Dagmar Herzog
Position: Distinguished Professor
Program: History
Campus Affiliation: Graduate Center
Phone: (212) 817-8468
Degrees/Diplomas: Ph.D. Brown University
Research Interests: Modern European; History of Sexuality; History of Religion
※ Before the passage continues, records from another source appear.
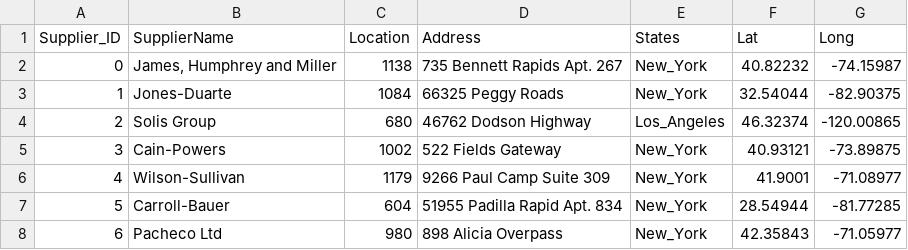
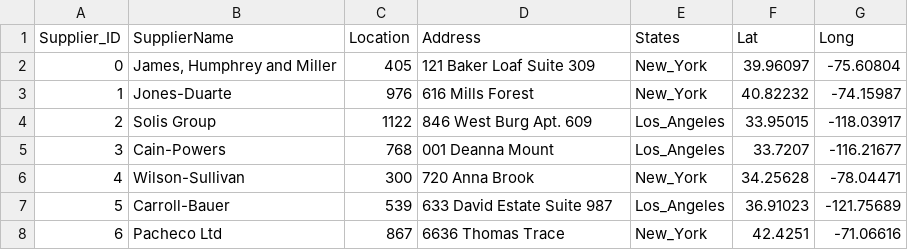
Before and after one commit to hoanghoangthuc/group_4-fa-project, a CSV file: Data/Raw/Raw_Supplier.csv, drawn as a sheet; only a part is shown; the diff covers the shown part only.

```diff
--- a/Data/Raw/Raw_Supplier.csv
+++ b/Data/Raw/Raw_Supplier.csv
@@ -1,8 +1,8 @@
 Supplier_ID,SupplierName,Location,Address,States,Lat,Long
-0,"James, Humphrey and Miller",1138,735 Bennett Rapids Apt. 267,New_York,40.82232,-74.15987
-1,Jones-Duarte,1084,66325 Peggy Roads,New_York,32.54044,-82.90375
-2,Solis Group,680,46762 Dodson Highway,Los_Angeles,46.32374,-120.00865
-3,Cain-Powers,1002,522 Fields Gateway,New_York,40.93121,-73.89875
-4,Wilson-Sullivan,1179,9266 Paul Camp Suite 309,New_York,41.9001,-71.08977
-5,Carroll-Bauer,604,51955 Padilla Rapid Apt. 834,New_York,28.54944,-81.77285
-6,Pacheco Ltd,980,898 Alicia Overpass,New_York,42.35843,-71.05977
+0,"James, Humphrey and Miller",405,121 Baker Loaf Suite 309,New_York,39.96097,-75.60804
+1,Jones-Duarte,976,616 Mills Forest,New_York,40.82232,-74.15987
+2,Solis Group,1122,846 West Burg Apt. 609,Los_Angeles,33.95015,-118.03917
+3,Cain-Powers,768,001 Deanna Mount,Los_Angeles,33.7207,-116.21677
+4,Wilson-Sullivan,300,720 Anna Brook,New_York,34.25628,-78.04471
+5,Carroll-Bauer,539,633 David Estate Suite 987,Los_Angeles,36.91023,-121.75689
+6,Pacheco Ltd,867,6636 Thomas Trace,New_York,42.4251,-71.06616
```
Also changed, not shown: 14 edited cells elsewhere in this file, Data/Export_snowflake/DimProduct.csv, Data/Export_snowflake/DimWarehouse.csv, 44 other files.
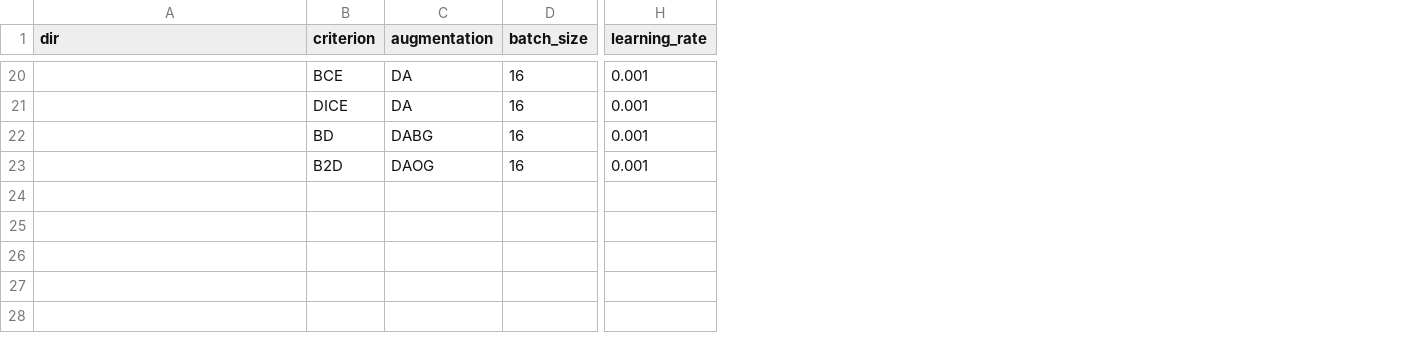
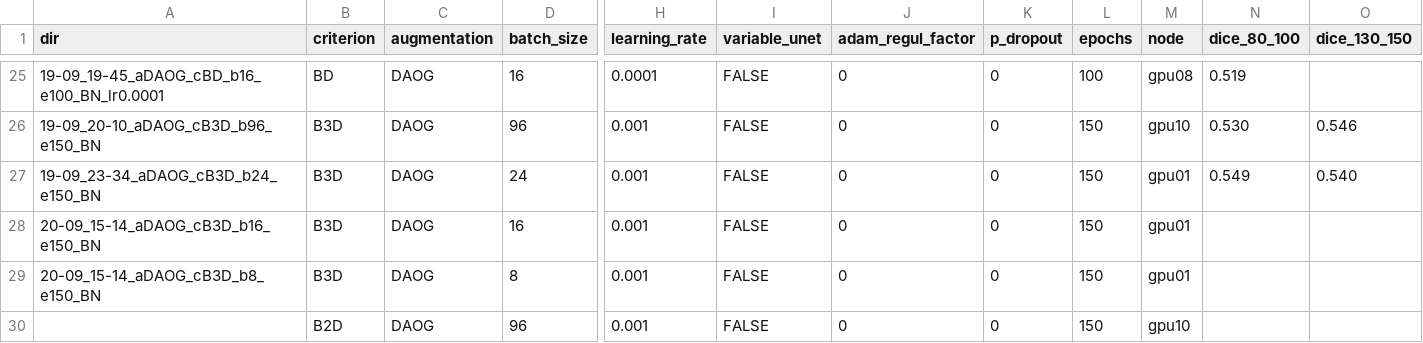
Before and after one commit to CarlaSa/AML_project, a CSV file: artifacts/unet_training_runs.csv, drawn as a sheet; only a part is shown, gaps mark what is left out; addresses are those after the commit; rows hold the shown columns only; the diff covers the shown part only; the diff names each change by its address in the sheet, - before the commit and + after, or states it on an @@ line.

```diff
--- a/artifacts/unet_training_runs.csv
+++ b/artifacts/unet_training_runs.csv
+column I (variable_unet), rows 25-26: FALSE | FALSE; row 28: FALSE; row 30: FALSE
+column J (adam_regul_factor), rows 25-26: 0 | 0; row 28: 0; row 30: 0
+column K (p_dropout), rows 25-26: 0 | 0; row 28: 0; row 30: 0
+column L (epochs), rows 25-26: 100 | 150; row 28: 150; row 30: 150
+column M (node), rows 25-26: gpu08 | gpu10; row 28: gpu01; row 30: gpu10
+column N (dice_80_100), rows 25-26: 0.519 | 0.530
+column O (dice_130_150), row 26: 0.546
-A25 (dir): (empty)
+A25 (dir): 19-09_19-45_aDAOG_cBD_b16_e100_BN_lr0.0001
-B25 (criterion): BCE
+B25 (criterion): BD
-C25:C26 (augmentation): DA
+C25:C26 (augmentation): DAOG
-H25 (learning_rate): 0.001
+H25 (learning_rate): 0.0001
-A26 (dir): (empty)
+A26 (dir): 19-09_20-10_aDAOG_cB3D_b96_e150_BN
-B26 (criterion): DICE
+B26 (criterion): B3D
-D26 (batch_size): 16
+D26 (batch_size): 96
+row 27: 19-09_23-34_aDAOG_cB3D_b24_e150_BN | B3D | DAOG | 24 | 0.001 | FALSE | 0 | 0 | 150 | gpu01 | 0.549 | 0.540
-A28 (dir): (empty)
+A28 (dir): 20-09_15-14_aDAOG_cB3D_b16_e150_BN
-B28 (criterion): BD
+B28 (criterion): B3D
-C28 (augmentation): DABG
+C28 (augmentation): DAOG
+row 29: 20-09_15-14_aDAOG_cB3D_b8_e150_BN | B3D | DAOG | 8 | 0.001 | FALSE | 0 | 0 | 150 | gpu01
-D30 (batch_size): 16
+D30 (batch_size): 96
```
Also changed, not shown: 5 added rows and 22 edited cells elsewhere in this file.
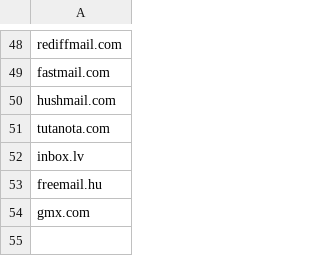
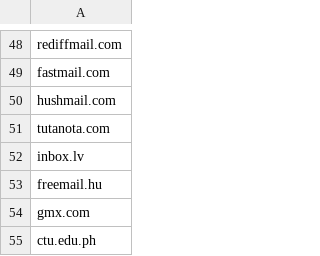
Before and after one commit to obcfaces/obcfaces, a CSV file: src/data/email-whitelist.csv, drawn as a sheet; only a part is shown, gaps mark what is left out.

```diff
--- a/src/data/email-whitelist.csv
+++ b/src/data/email-whitelist.csv
@@ -54 +54,2 @@ freemail.hu
 gmx.com
+ctu.edu.ph
```
Also changed, not shown: 1 other file.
Dagmar Herzog, appointed to the Graduate Center in August 2005, conducts transnational and comparative research on how religion and secularization have affected social and political developments in modern Europe. An expert on the histories of Nazism and the Holocaust and their aftermath, she gives particular attention in her research to methodological innovations in critical source analysis and in gender and sexuality studies.
 
Herzog is the author of Sexuality in Europe: A Twentieth-Century History (2011); Sex in Crisis: The New Sexual Revolution and the Future of American Politics (2008); Sex after Fascism: Memory and Morality in Twentieth-Century Germany (2005), which has been translated into German and Japanese; and Intimacy and Exclusion: Religious Politics in Pre-Revolutionary Baden (1996). She has edited six anthologies, including After the History of Sexuality: German Genealogies With and Beyond Foucault (2012), with Helmut Puff and Scott Spector; Brutality and Desire: War and Sexuality in Europe’s Twentieth Century (2009); and Lessons and Legacies VII: The Holocaust in International Perspective (2007).
 
Herzog was awarded a 2012 John Simon Guggenheim Memorial Foundation Fellowship for a trans-Atlantic research project on the European and American histories of psychoanalysis, trauma, and desire. She has also received fellowships from the Shelby Cullom Davis Center for Historical Studies at Princeton University, the Ford Foundation, the School of Social Science at the Institute for Advanced Study, the Andrew W. Mellon Foundation, the American Council of Learned Societies, the Social Science Research Council, and the National Endowment for the Humanities. She is active in the work of the Holocaust Educational Foundation and serves as a member of the Board of Editors for the American Historical Review.